Lawmakers agree: hospitals need more scrutiny
Lawmakers agreed to subject hospitals to better government scrutiny in the wake of several scandals and mishaps that became visible during the Covid-19 pandemic and the roll-out of vaccines.
Hospitals need to be more open about how they are spending taxpayers' money, parliamentarians from the government and opposition parties agreed on Wednesday during a debate requested by the leftist Déi Lénk.
Various cases of senior hospital officials jumping the queue for a Covid-19 vaccination have drawn attention to Luxembourg's decentralised hospital system, which - unlike for instance that of Israel or the UK - gives the healthcare sector plenty of leeway as to how it is organised.
In February, governing board members of the Robert Schuman hospital received a vaccination ahead of their turn and in March, the Centre Hospitalier du Nord in Ettelbrück, asked the public prosecutor to look into how its staff handed out the coronavirus vaccine, after reporting "potential irregularities".
The government commissioner for hospitals as well as the Court of Auditors should get greater powers to oversee hospitals, the parties said.
During the debate in parliament, Health Minister Paulette Lenert agreed that more transparency was needed, but she did not go into further details.
Already in 2019, a report by the court - Luxembourg's budget watchdog - voiced concerns over a lack of insight into how hospitals were using public funds to modernise their operations.
All hospitals should have the legal structure of a foundation, the Left party said.
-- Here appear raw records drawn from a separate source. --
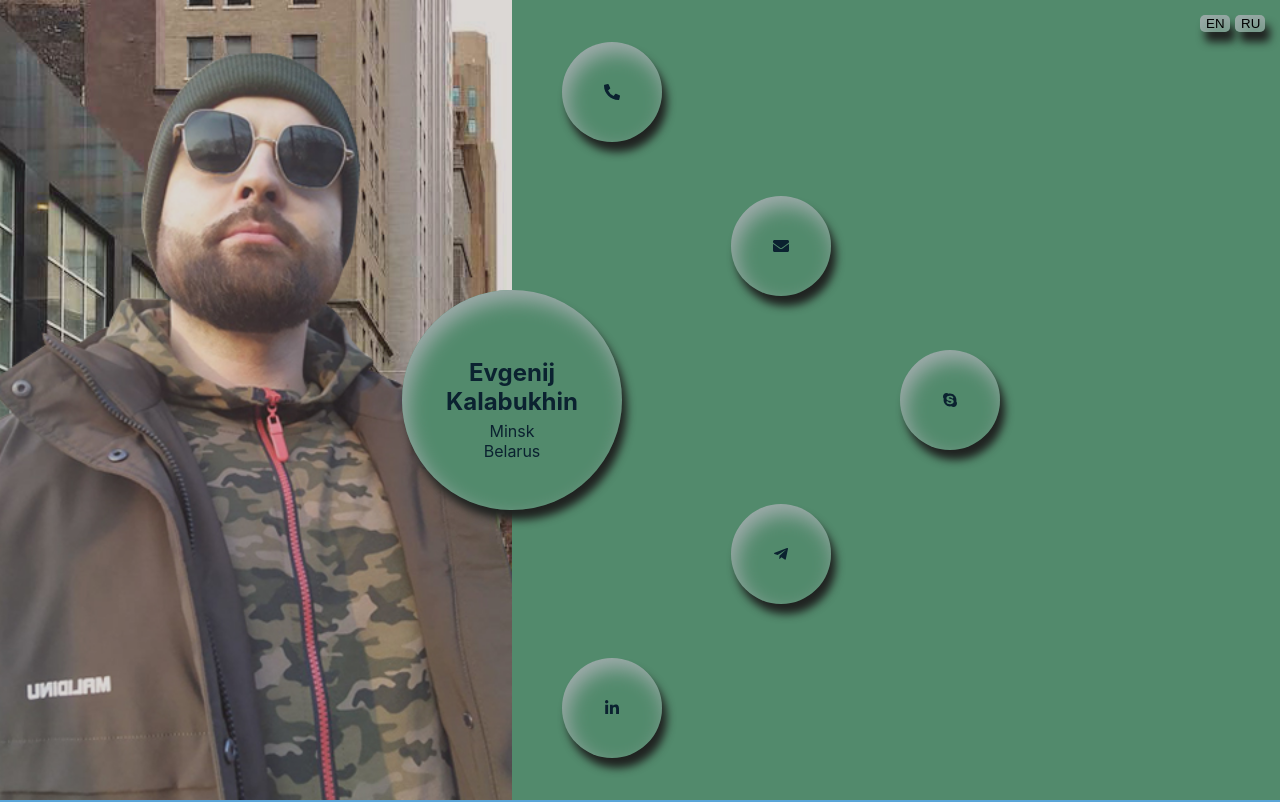
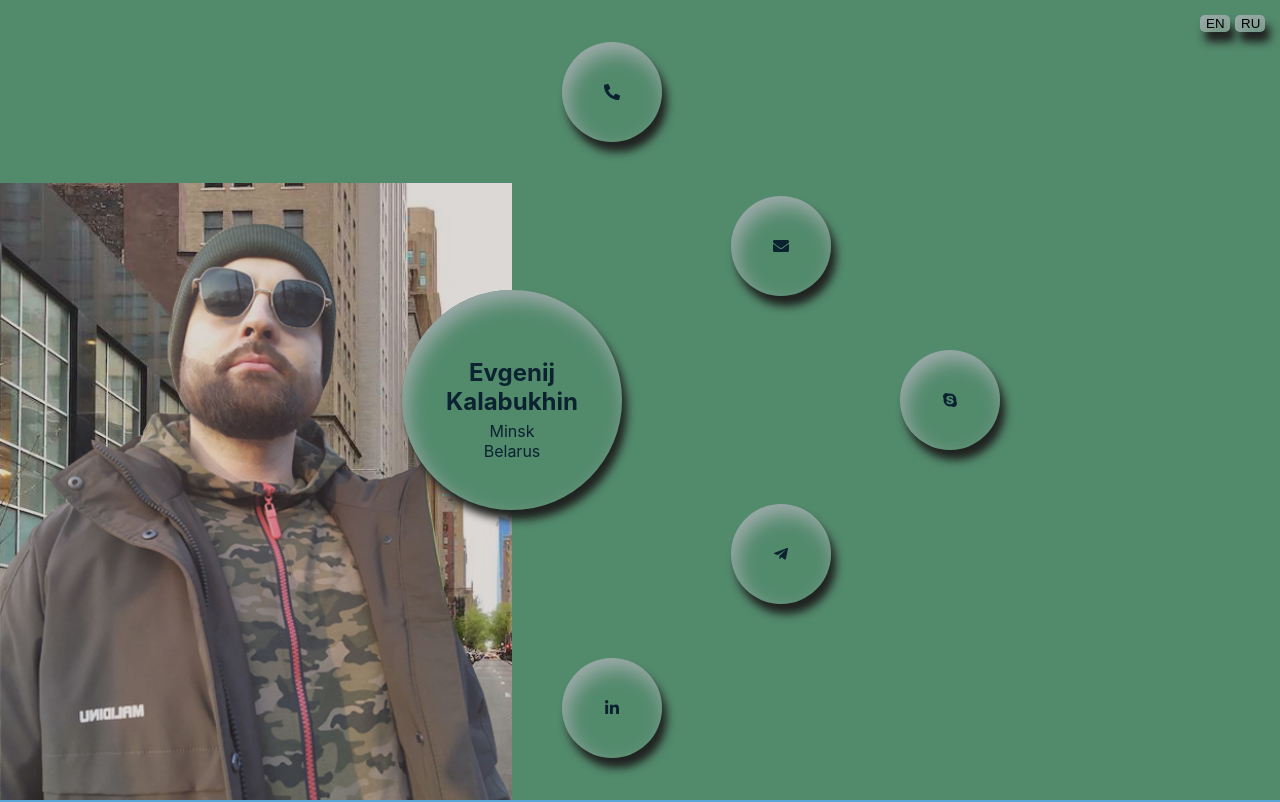
Before and after one commit to EK-machine/promo, a React (Create React App) app: page / in a window 1280 px wide. Shown: the top 802 px of the page. Built offline with nearby package versions, Linux system fonts and the light colour scheme.

Commit message:
made transition to preheader img

```diff
--- a/src/components/Preheader.jsx
+++ b/src/components/Preheader.jsx
@@ -21,26 +21,23 @@ function Preheader() {
   const isPreheaderVisible =
     intersection && intersection.intersectionRatio > 0.35;
 
-  const preheaderOpacityClasses = isPreheaderVisible
-    ? classNames(
-        'preheader__opacity-container',
-        'preheader__opacity-container_visible',
-      )
-    : classNames('preheader__opacity-container');
+  // const preheaderOpacityClasses = isPreheaderVisible
+  //   ? classNames(
+  //       'preheader__opacity-container',
+  //       'preheader__opacity-container_visible',
+  //     )
+  //   : classNames('preheader__opacity-container');
 
-  // const preheaderImgClasses = isPreheaderVisible
-  // ? classNames(
-  //     'preheader__opacity-container',
-  //     'preheader__opacity-container_visible',
-  //   )
-  // : classNames('preheader__opacity-container');
+  const preheaderImgClasses = isPreheaderVisible
+    ? classNames('preheader__img')
+    : classNames('preheader__img-down');
 
   return (
     <div ref={preheaderRef} className="preheader__container">
-      <div className={preheaderOpacityClasses}>
+      <div className="preheader__opacity-container_visible">
         <section className="preheader__img-container">
           <img
-            className="preheader__img"
+            className={preheaderImgClasses}
             src="/images/avatar.jpg"
             alt="EK-face"
           />
--- a/src/components/Sidebar.jsx
+++ b/src/components/Sidebar.jsx
@@ -24,8 +24,6 @@ const sidebarButtonData = [
     icon: faCommentAlt,
   },
 ];
-
-// I want it to be like this
 
 function Sidebar() {
   const [isOpen, setIsOpen] = useState(false);
--- a/src/components/preheader.css
+++ b/src/components/preheader.css
@@ -6,9 +6,9 @@
   height: 100vh;
   top: 0px;
 }
-.preheader__opacity-container {
+/* .preheader__opacity-container {
   opacity: 0;
-}
+} */
 .preheader__opacity-container_visible {
   opacity: 1;
   display: flex;
@@ -19,6 +19,8 @@
 }
 
 .preheader__img-container {
+  position: relative;
+  overflow: hidden;
   flex-basis: 40%;
   flex-grow: 4;
   flex-shrink: 6;
@@ -27,10 +29,21 @@
   overflow: hidden;
   display: flex;
   justify-content: center;
+  align-items: flex-end;
 }
 
 .preheader__img {
-  min-height: 100%;
+  position: absolute;
+  width: 100%;
+  max-height: 100%;
+  transition: max-height 0.4s ease-in-out;
+}
+
+.preheader__img-down {
+  align-self: flex-end;
+  width: 100%;
+  max-height: 0%;
+  transition: max-height 0.4s ease-in-out;
 }
 
 .preheader__contacts-container {
```
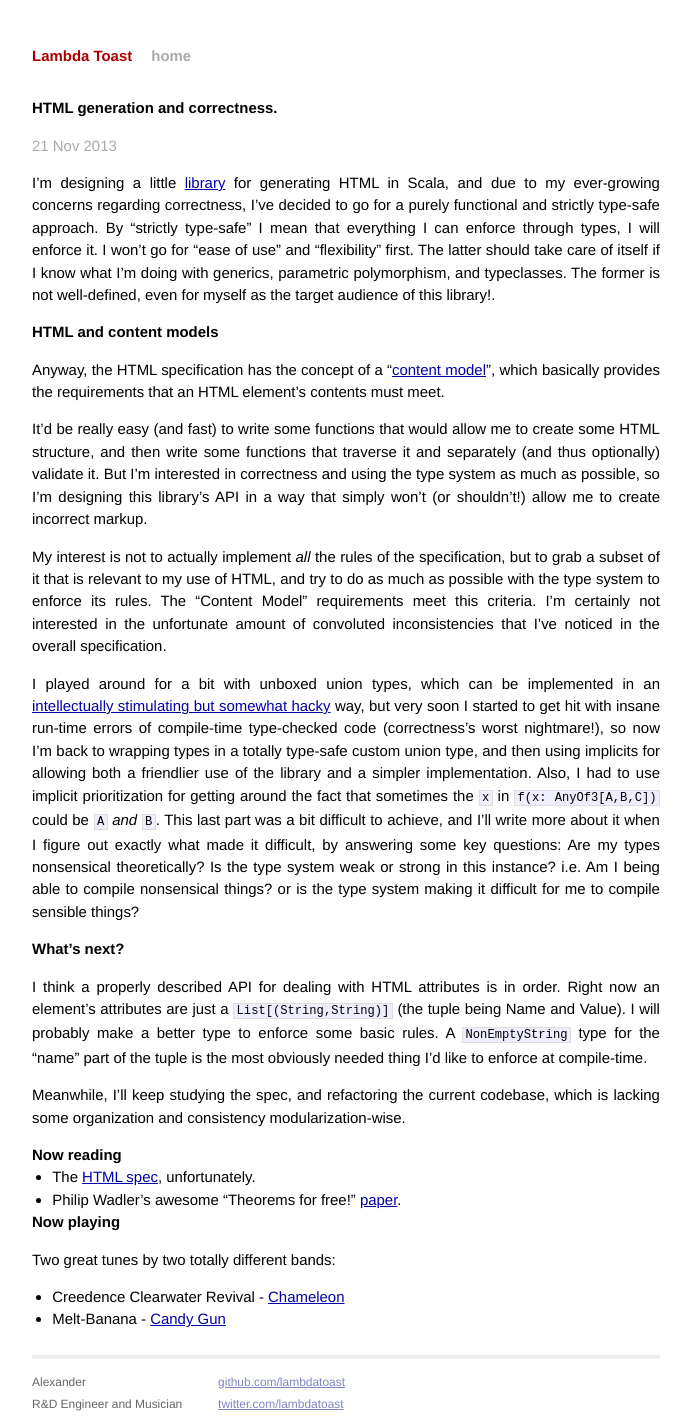
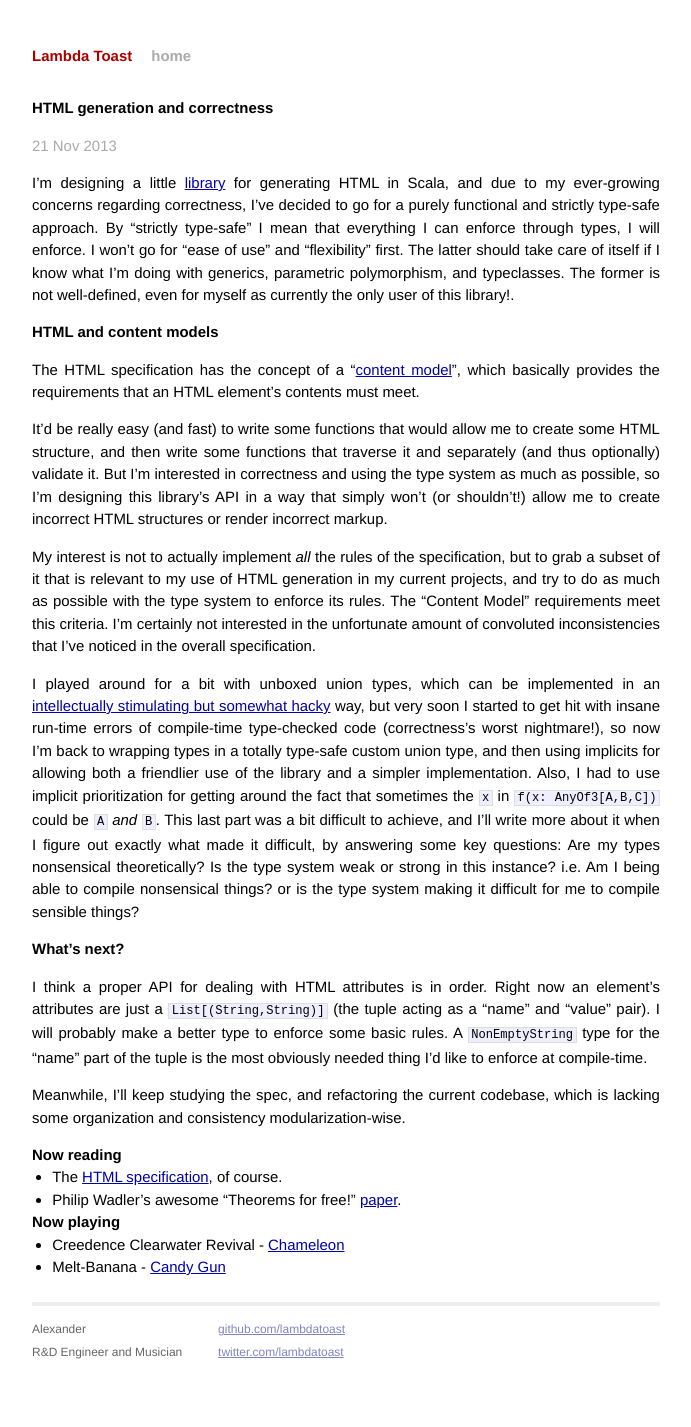
Before and after one commit to lambdatoast/lambdatoast.github.com, a Jekyll site: the page built from _posts/2013-11-21-html-generation-correctness.markdown, in a window 1280 px wide. Shown: the whole page, without its empty margins (294-985 px from the left). Built offline with Jekyll 4.4.1, drawn with Linux system fonts in a browser that asks for light colours; after the commit the page ends 1375 px from its top, so only the background shows below that.

Commit message:
Improve wording and stuff.

```diff
--- a/_posts/2013-11-21-html-generation-correctness.markdown
+++ b/_posts/2013-11-21-html-generation-correctness.markdown
@@ -1,26 +1,27 @@
 ---
 layout: post
-title:  "HTML generation and correctness."
+title:  "HTML generation and correctness"
 date:   2013-11-21 00:43:06
 categories: html programming types scala
 ---
 
 I'm designing a little [library][ironhtml-repo] for generating HTML in Scala, and due to my ever-growing concerns regarding correctness,
 I've decided to go for a purely functional and strictly type-safe approach. By "strictly type-safe" I mean that everything I can enforce through types, I
-will enforce it. I won't go for "ease of use" and "flexibility" first. The latter should take care of itself if I know what I'm doing with
-generics, parametric polymorphism, and typeclasses. The former is not well-defined, even for myself as the target audience of this library!.
+will enforce. I won't go for "ease of use" and "flexibility" first. The latter should take care of itself if I know what I'm doing with
+generics, parametric polymorphism, and typeclasses. The former is not well-defined, even for myself as currently the only user of this library!.
 
 ## HTML and content models
 
-Anyway, the HTML specification has the concept of a "[content model][content-model]", which basically provides the requirements that
+The HTML specification has the concept of a "[content model][content-model]", which basically provides the requirements that
 an HTML element's contents must meet.
 
 It'd be really easy (and fast) to write some functions that would allow me to create some HTML structure, and
 then write some functions that traverse it and separately (and thus optionally) validate it. But I'm interested in correctness and using
-the type system as much as possible, so I'm designing this library's API in a way that simply won't (or shouldn't!) allow me to create incorrect markup.
+the type system as much as possible, so I'm designing this library's API in a way that simply won't (or shouldn't!) allow me to create incorrect HTML
+structures or render incorrect markup.
 
 My interest is not to actually implement *all* the rules of the specification, but to grab a subset of it that is relevant to my use
-of HTML, and try to do as much as possible with the type system to enforce its rules. The "Content Model" requirements meet this criteria.
+of HTML generation in my current projects, and try to do as much as possible with the type system to enforce its rules. The "Content Model" requirements meet this criteria.
 I'm certainly not interested in the unfortunate amount of convoluted inconsistencies that I've noticed in the overall specification.
 
 I played around for a bit with unboxed union types, which can be implemented in an [intellectually stimulating but somewhat hacky][unboxed-unions] way, but
@@ -33,20 +34,18 @@ to compile sensible things?
 
 ## What's next?
 
-I think a properly described API for dealing with HTML attributes is in order. Right now an element's attributes are just a `List[(String,String)]`
-(the tuple being Name and Value). I will probably make a better type to enforce some basic rules. A `NonEmptyString` type for the "name" part of the tuple
+I think a proper API for dealing with HTML attributes is in order. Right now an element's attributes are just a `List[(String,String)]`
+(the tuple acting as a "name" and "value" pair). I will probably make a better type to enforce some basic rules. A `NonEmptyString` type for the "name" part of the tuple
  is the most obviously needed thing I'd like to enforce at compile-time.
 
 Meanwhile, I'll keep studying the spec, and refactoring the current codebase, which is lacking some organization and consistency modularization-wise.
 
 ## Now reading
 
-* The [HTML spec][html-spec], unfortunately.
+* The [HTML specification][html-spec], of course.
 * Philip Wadler's awesome "Theorems for free!" [paper][theorems-free].
 
 ## Now playing
-
-Two great tunes by two totally different bands:
 
 * Creedence Clearwater Revival - [Chameleon][ccr-chameleon]
 * Melt-Banana - [Candy Gun][candy-gun]
```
Currently, they operate under regimes as diverse as a public establishment, a limited liability company, or a foundation. But the other parties rejected that idea.